Task:
In the data below, which lines hold "file"? Copy every one.

Records for this task:
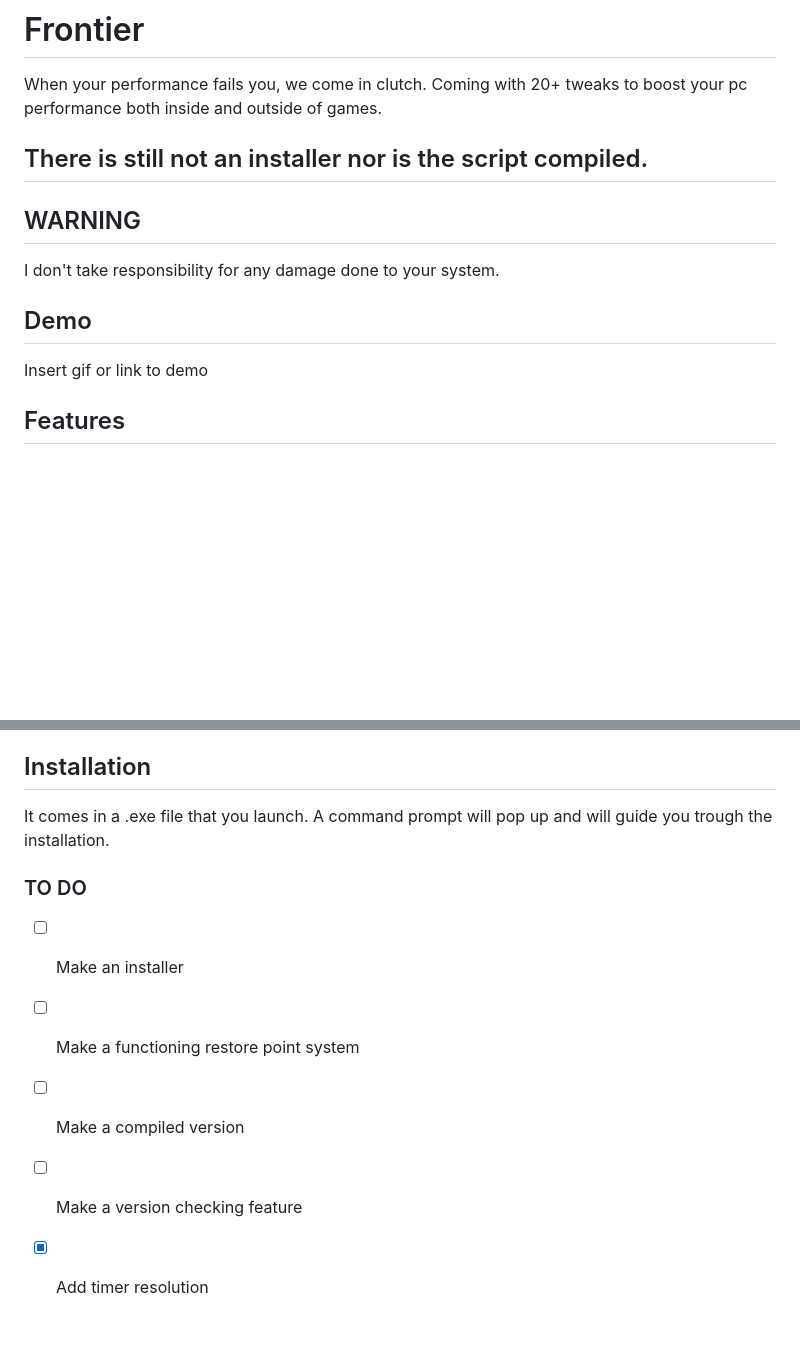
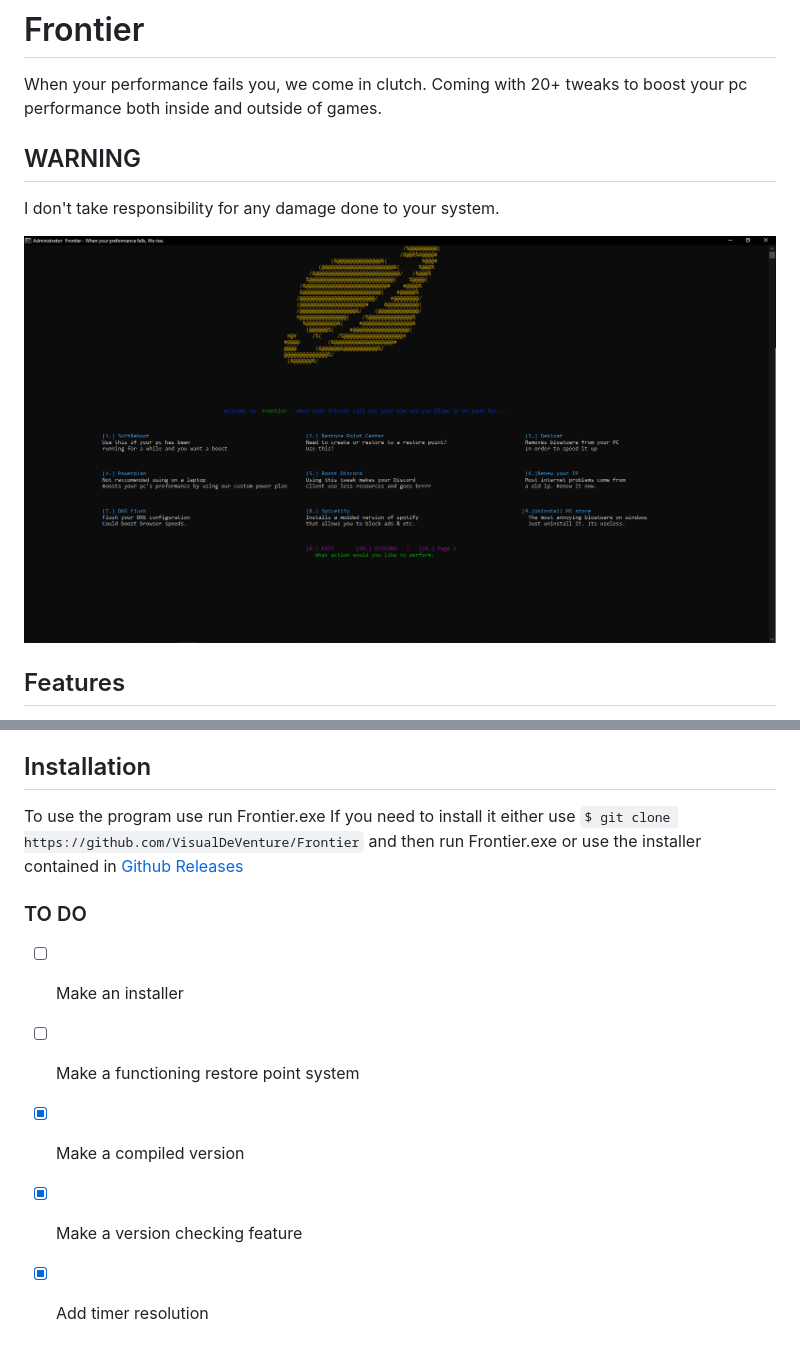
Before and after one commit to DuckDuckG0ose/Northstar, a Markdown page: README.md, 2 parts joined by grey strips. Rendered like a GitHub page; pictures changed too: images/Image1.png (added); blank space fills up the shorter version.

Commit message:
Just a quick update to the readme.

```diff
--- a/README.md
+++ b/README.md
@@ -5,17 +5,12 @@
 
 When your performance fails you, we come in clutch. Coming with 20+ tweaks to boost your pc performance both inside and outside of games.
 
-## There is still not an installer nor is the script compiled.
 
 ## WARNING
  I don't take responsibility for any damage done to your system.
 
 
-
-
-## Demo
-
-Insert gif or link to demo
+![Image](images/Image1.png)
 
 
 ## Features
@@ -40,11 +35,12 @@ If you have an questions or issues I would love to help you. Email me at visualv
 
 ## Installation
 
-It comes in a .exe file that you launch. A command prompt will pop up and will guide you trough the installation.
+To use the program use run Frontier.exe
+If you need to install it either use `$ git clone https://github.com/VisualDeVenture/Frontier` and then run Frontier.exe or use the installer contained in [Github Releases](https://github.com/VisualDeVenture/Frontier/releases)
 
 ### TO DO
 - [ ] Make an installer
 - [ ] Make a functioning restore point system
-- [ ] Make a compiled version
-- [ ] Make a version checking feature
+- [x] Make a compiled version
+- [x] Make a version checking feature
 - [x] Add timer resolution
```
Also changed, not shown: 1 other file.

Exercise solution:
-It comes in a .exe file that you launch. A command prompt will pop up and will guide you trough the installation.
Also changed, not shown: 1 other file.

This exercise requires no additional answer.